Start of Material provided

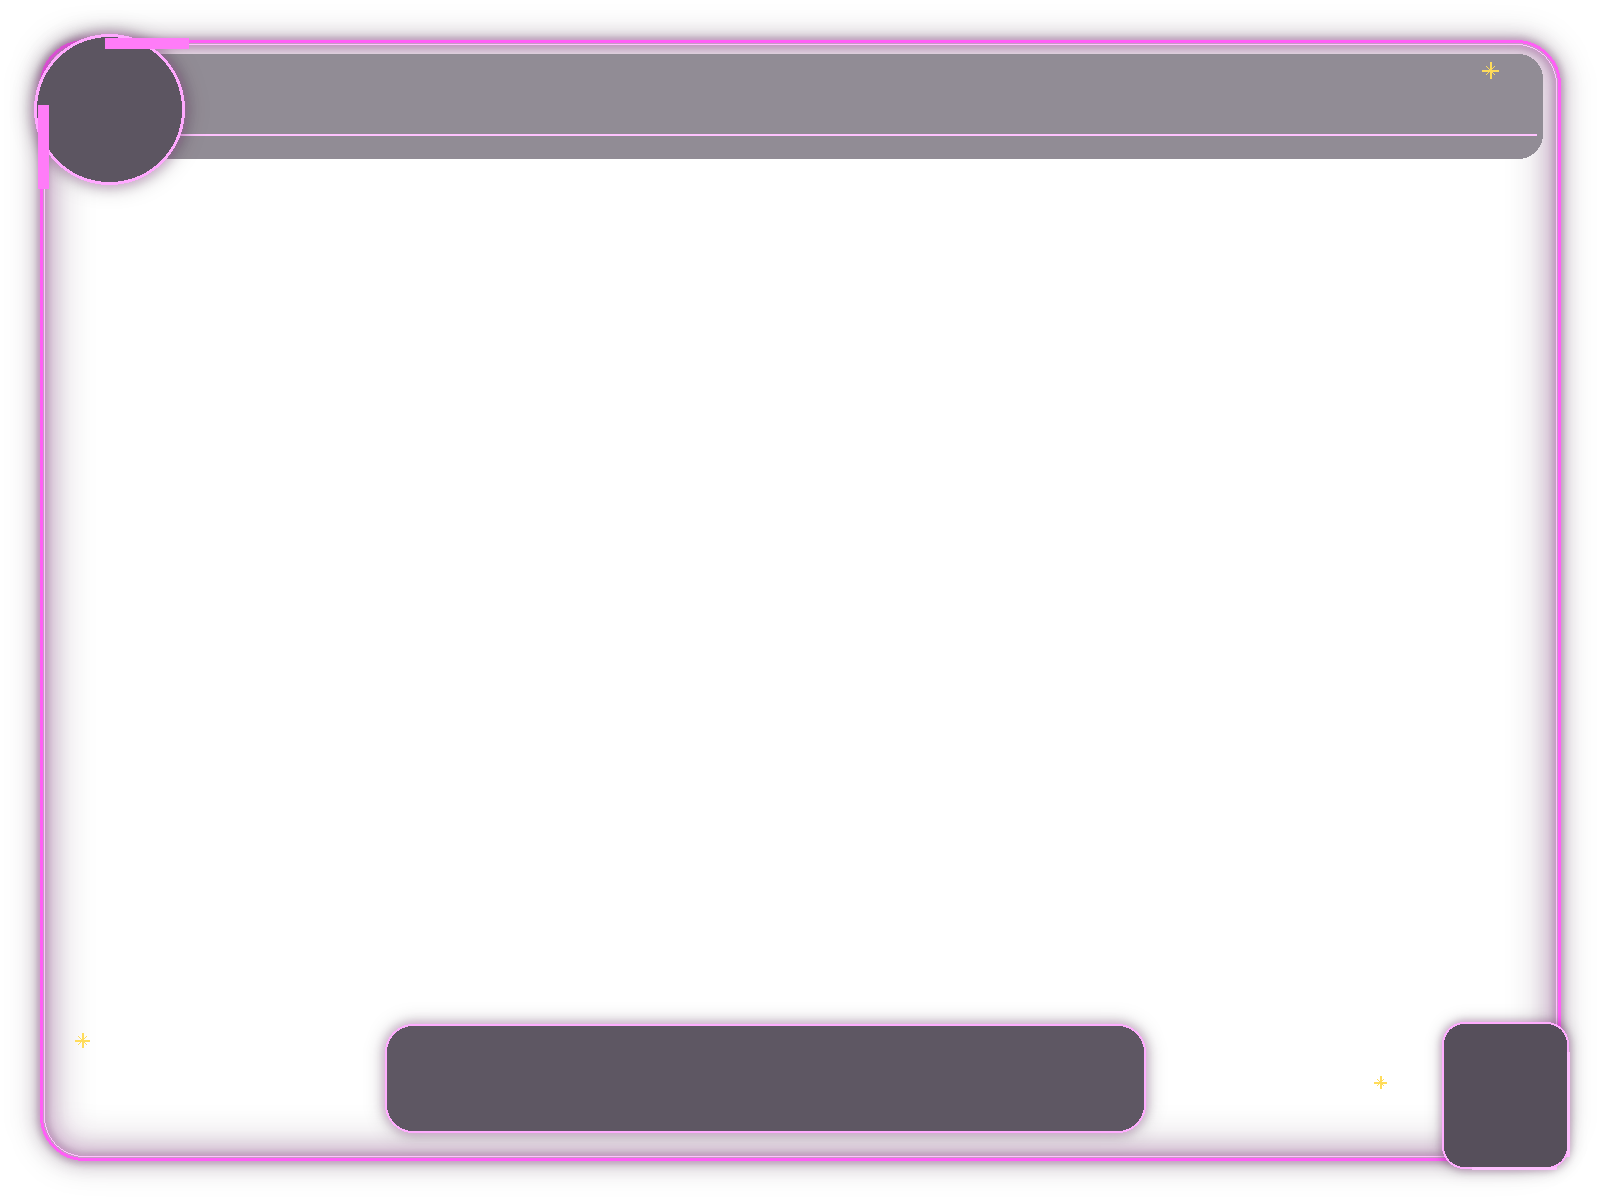
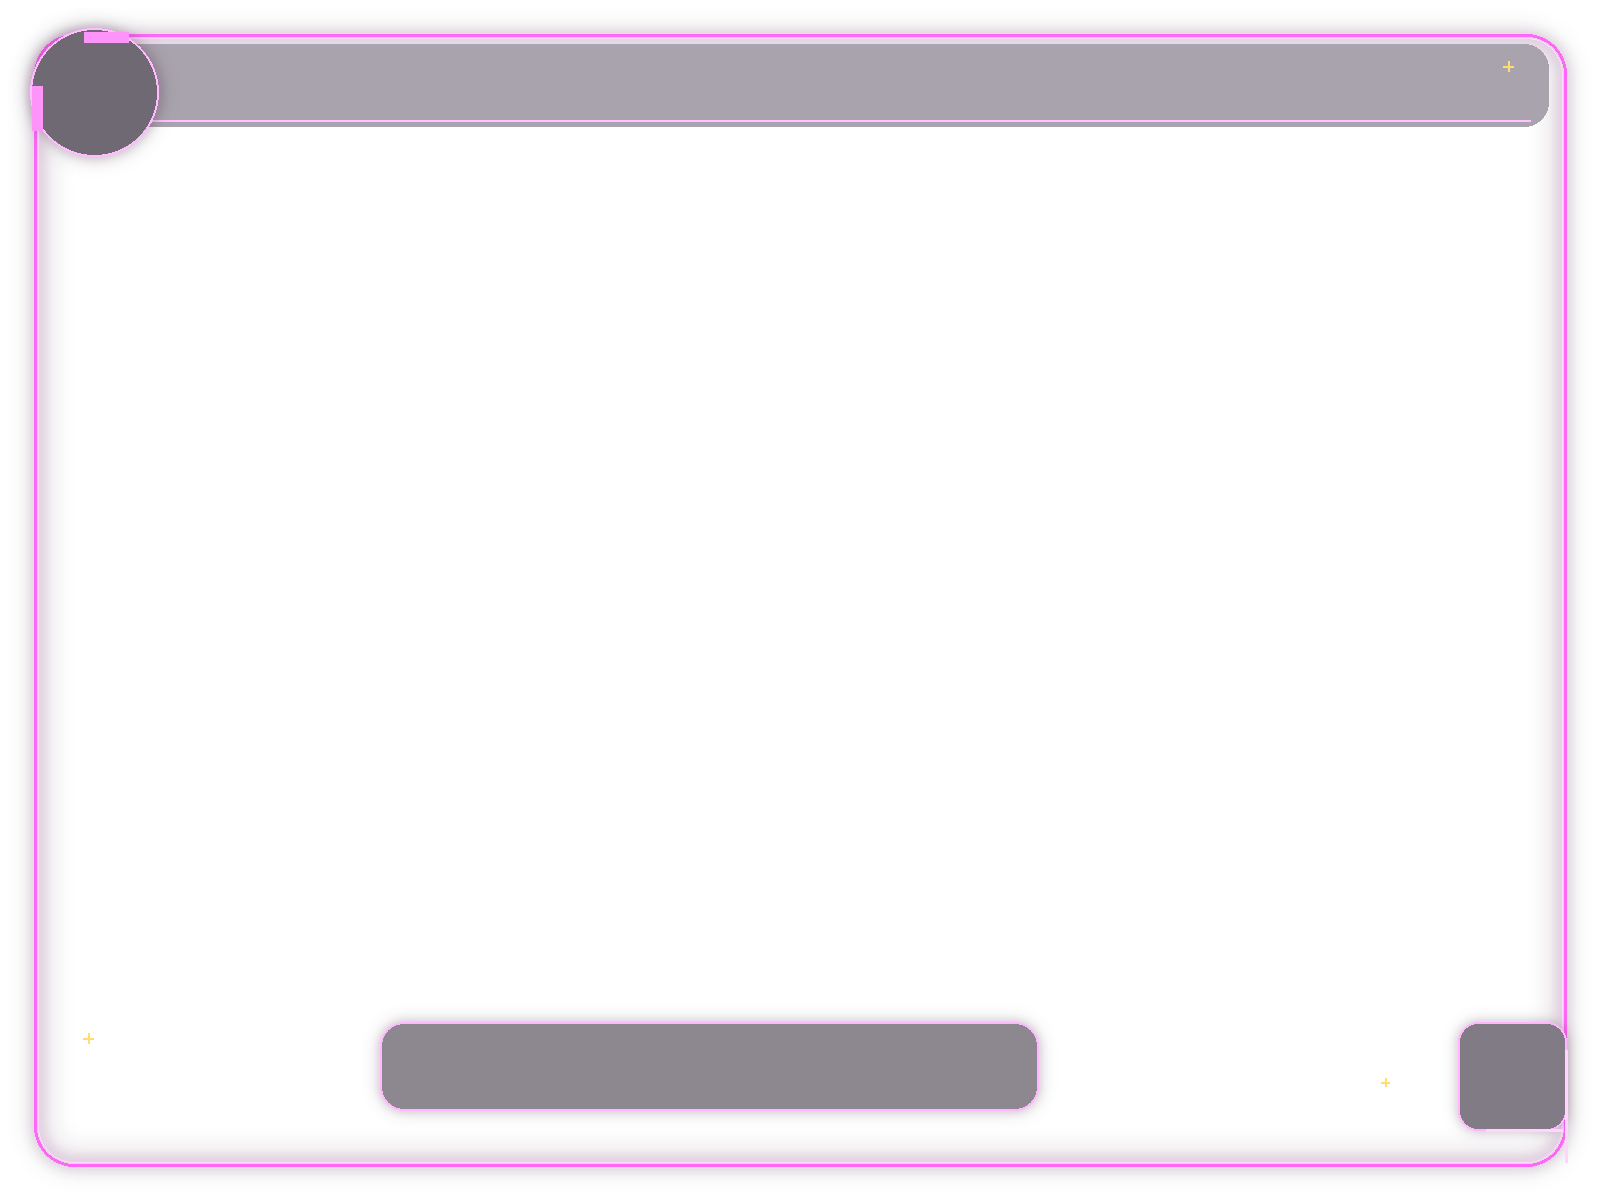
Overlay update

Changed region(s): [[0.0, 0.0, 1.0, 0.9867]]

diff --git a/includes/photo-uploads.php b/includes/photo-uploads.php
@@ -631,21 +631,21 @@ function photo_render_framed_image($sourcePath, $destPath, $event, $orientation 
         $canvas->compositeImage($overlay, Imagick::COMPOSITE_OVER, 0, 0);
 
         $logo = new Imagick($logoPath);
-        $logoSize = $landscape ? 128 : 144;
+        $logoSize = $landscape ? 116 : 124;
         $logo->resizeImage($logoSize, $logoSize, Imagick::FILTER_LANCZOS, 1, true);
-        $logoX = $landscape ? 26 : 18;
-        $logoY = $landscape ? 26 : 18;
+        $logoX = $landscape ? 22 : 18;
+        $logoY = $landscape ? 22 : 18;
         $canvas->compositeImage($logo, Imagick::COMPOSITE_OVER, $logoX, $logoY);
 
         $qr = new Imagick($qrPath);
-        $qrSize = $landscape ? 92 : 86;
+        $qrSize = $landscape ? 82 : 72;
         $qr->resizeImage($qrSize, $qrSize, Imagick::FILTER_POINT, 1, true);
         $qrPad = 6;
         $qrHolder = new Imagick();
         $qrHolder->newImage($qrSize + ($qrPad * 2), $qrSize + ($qrPad * 2), new ImagickPixel('white'));
         $qrHolder->compositeImage($qr, Imagick::COMPOSITE_OVER, $qrPad, $qrPad);
-        $qrX = $landscape ? 1452 : 942;
-        $qrY = $landscape ? 1042 : 1182;
+        $qrX = $landscape ? 1466 : 956;
+        $qrY = $landscape ? 1030 : 1190;
         $canvas->compositeImage($qrHolder, Imagick::COMPOSITE_OVER, $qrX, $qrY);
 
         $fontBold = photo_imagick_font_path(true);
@@ -657,40 +657,40 @@ function photo_render_framed_image($sourcePath, $destPath, $event, $orientation 
         $dateLine = photo_event_date_long($event['event_date'] ?? '');
 
         if ($landscape) {
-            $titleX = 215;
-            $titleY = 86;
-            $titleMaxW = 530;
-            $titleSize = photo_imagick_fit_font_size($canvas, $eventName, $fontBold, 44, $titleMaxW, 28);
+            $titleX = 185;
+            $titleY = 74;
+            $titleMaxW = 470;
+            $titleSize = photo_imagick_fit_font_size($canvas, $eventName, $fontBold, 40, $titleMaxW, 26);
             photo_imagick_draw_text($canvas, $eventName, $titleX, $titleY, $fontBold, $titleSize, '#ffcf40', 'rgba(80,0,40,0.75)', 1, $titleMaxW);
 
             $venueText = 'Venue: ' . ($venueLine !== '' ? $venueLine : 'Dance Thru The Decades');
             $dateText = 'Date: ' . ($dateLine !== '' ? $dateLine : 'TBA');
-            photo_imagick_draw_text($canvas, $venueText, 770, 78, $fontRegular, 20, 'rgba(245,245,255,0.96)', null, 0, 330);
-            photo_imagick_draw_text($canvas, $dateText, 1160, 78, $fontRegular, 20, 'rgba(245,245,255,0.96)', null, 0, 300);
+            photo_imagick_draw_text($canvas, $venueText, 740, 70, $fontRegular, 19, 'rgba(245,245,255,0.96)', null, 0, 330);
+            photo_imagick_draw_text($canvas, $dateText, 1112, 70, $fontRegular, 19, 'rgba(245,245,255,0.96)', null, 0, 290);
 
-            photo_imagick_draw_pill($canvas, 'EVENT PHOTO', 205, 98, $fontBold, 18, 'white', '#f7aaff', 'rgba(12,0,20,0.72)', 26, 42, 210);
+            photo_imagick_draw_pill($canvas, 'EVENT PHOTO', 190, 82, $fontBold, 17, 'white', '#f7aaff', 'rgba(12,0,20,0.72)', 24, 37, 190);
             $creditName = trim((string)$creditName);
             if ($creditName !== '') {
-                photo_imagick_draw_pill($canvas, 'Photo by ' . $creditName, 1252, 96, $fontRegular, 17, 'white', '#f7aaff', 'rgba(12,0,20,0.72)', 22, 42, 210);
+                photo_imagick_draw_pill($canvas, 'Photo by ' . $creditName, 1248, 80, $fontRegular, 16, 'white', '#f7aaff', 'rgba(12,0,20,0.72)', 20, 37, 195);
             }
 
-            photo_imagick_draw_text($canvas, 'Dance Thru The Decades', 800, 1048, $fontBold, 40, '#ffcf40', 'rgba(80,0,40,0.75)', 1, 0, Imagick::ALIGN_CENTER);
-            photo_imagick_draw_text($canvas, '60s  •  70s  •  80s  •  90s  •  00s', 800, 1094, $fontRegular, 20, '#ffcf40', null, 0, 0, Imagick::ALIGN_CENTER);
+            photo_imagick_draw_text($canvas, 'Dance Thru The Decades', 709, 1064, $fontBold, 34, '#ffcf40', 'rgba(80,0,40,0.75)', 1, 0, Imagick::ALIGN_CENTER);
+            photo_imagick_draw_text($canvas, '60s  •  70s  •  80s  •  90s  •  00s', 709, 1096, $fontRegular, 18, '#ffcf40', null, 0, 0, Imagick::ALIGN_CENTER);
         } else {
-            $titleX = 186;
-            $titleY = 96;
-            $titleMaxW = 670;
-            $titleSize = photo_imagick_fit_font_size($canvas, $eventName, $fontBold, 40, $titleMaxW, 24);
+            $titleX = 158;
+            $titleY = 88;
+            $titleMaxW = 600;
+            $titleSize = photo_imagick_fit_font_size($canvas, $eventName, $fontBold, 36, $titleMaxW, 22);
             photo_imagick_draw_text($canvas, $eventName, $titleX, $titleY, $fontBold, $titleSize, '#ffcf40', 'rgba(80,0,40,0.75)', 1, $titleMaxW);
-            photo_imagick_draw_text($canvas, 'Venue: ' . ($venueLine !== '' ? $venueLine : 'Dance Thru The Decades'), 186, 132, $fontRegular, 20, 'rgba(245,245,255,0.96)', null, 0, 620);
-            photo_imagick_draw_text($canvas, 'Date: ' . ($dateLine !== '' ? $dateLine : 'TBA'), 186, 162, $fontRegular, 20, 'rgba(245,245,255,0.96)', null, 0, 620);
-            photo_imagick_draw_pill($canvas, 'EVENT PHOTO', 186, 186, $fontBold, 16, 'white', '#f7aaff', 'rgba(12,0,20,0.72)', 22, 38, 190);
+            photo_imagick_draw_text($canvas, 'Venue: ' . ($venueLine !== '' ? $venueLine : 'Dance Thru The Decades'), 158, 122, $fontRegular, 19, 'rgba(245,245,255,0.96)', null, 0, 600);
+            photo_imagick_draw_text($canvas, 'Date: ' . ($dateLine !== '' ? $dateLine : 'TBA'), 158, 150, $fontRegular, 19, 'rgba(245,245,255,0.96)', null, 0, 600);
+            photo_imagick_draw_pill($canvas, 'EVENT PHOTO', 158, 172, $fontBold, 15, 'white', '#f7aaff', 'rgba(12,0,20,0.72)', 21, 36, 180);
             $creditName = trim((string)$creditName);
             if ($creditName !== '') {
-                photo_imagick_draw_pill($canvas, 'Photo by ' . $creditName, 700, 186, $fontRegular, 16, 'white', '#f7aaff', 'rgba(12,0,20,0.72)', 20, 38, 220);
+                photo_imagick_draw_pill($canvas, 'Photo by ' . $creditName, 720, 172, $fontRegular, 15, 'white', '#f7aaff', 'rgba(12,0,20,0.72)', 18, 36, 200);
             }
-            photo_imagick_draw_text($canvas, 'Dance Thru The Decades', 540, 1194, $fontBold, 36, '#ffcf40', 'rgba(80,0,40,0.75)', 1, 0, Imagick::ALIGN_CENTER);
-            photo_imagick_draw_text($canvas, '60s  •  70s  •  80s  •  90s  •  00s', 540, 1238, $fontRegular, 18, '#ffcf40', null, 0, 0, Imagick::ALIGN_CENTER);
+            photo_imagick_draw_text($canvas, 'Dance Thru The Decades', 464, 1224, $fontBold, 31, '#ffcf40', 'rgba(80,0,40,0.75)', 1, 0, Imagick::ALIGN_CENTER);
+            photo_imagick_draw_text($canvas, '60s  •  70s  •  80s  •  90s  •  00s', 464, 1255, $fontRegular, 16, '#ffcf40', null, 0, 0, Imagick::ALIGN_CENTER);
         }
 
         $canvas->setImageFormat('jpeg');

End of Material provided

Your assignment
Each line from the start of the entries through the line with "-657,40 +657,40 @@" is to be restated exactly, and the pictures are to be skipped.

Solution to this problem
Overlay update

Changed region(s): [[0.0, 0.0, 1.0, 0.9867]]

diff --git a/includes/photo-uploads.php b/includes/photo-uploads.php
@@ -631,21 +631,21 @@ function photo_render_framed_image($sourcePath, $destPath, $event, $orientation 
         $canvas->compositeImage($overlay, Imagick::COMPOSITE_OVER, 0, 0);
 
         $logo = new Imagick($logoPath);
-        $logoSize = $landscape ? 128 : 144;
+        $logoSize = $landscape ? 116 : 124;
         $logo->resizeImage($logoSize, $logoSize, Imagick::FILTER_LANCZOS, 1, true);
-        $logoX = $landscape ? 26 : 18;
-        $logoY = $landscape ? 26 : 18;
+        $logoX = $landscape ? 22 : 18;
+        $logoY = $landscape ? 22 : 18;
         $canvas->compositeImage($logo, Imagick::COMPOSITE_OVER, $logoX, $logoY);
 
         $qr = new Imagick($qrPath);
-        $qrSize = $landscape ? 92 : 86;
+        $qrSize = $landscape ? 82 : 72;
         $qr->resizeImage($qrSize, $qrSize, Imagick::FILTER_POINT, 1, true);
         $qrPad = 6;
         $qrHolder = new Imagick();
         $qrHolder->newImage($qrSize + ($qrPad * 2), $qrSize + ($qrPad * 2), new ImagickPixel('white'));
         $qrHolder->compositeImage($qr, Imagick::COMPOSITE_OVER, $qrPad, $qrPad);
-        $qrX = $landscape ? 1452 : 942;
-        $qrY = $landscape ? 1042 : 1182;
+        $qrX = $landscape ? 1466 : 956;
+        $qrY = $landscape ? 1030 : 1190;
         $canvas->compositeImage($qrHolder, Imagick::COMPOSITE_OVER, $qrX, $qrY);
 
         $fontBold = photo_imagick_font_path(true);
@@ -657,40 +657,40 @@ function photo_render_framed_image($sourcePath, $destPath, $event, $orientation 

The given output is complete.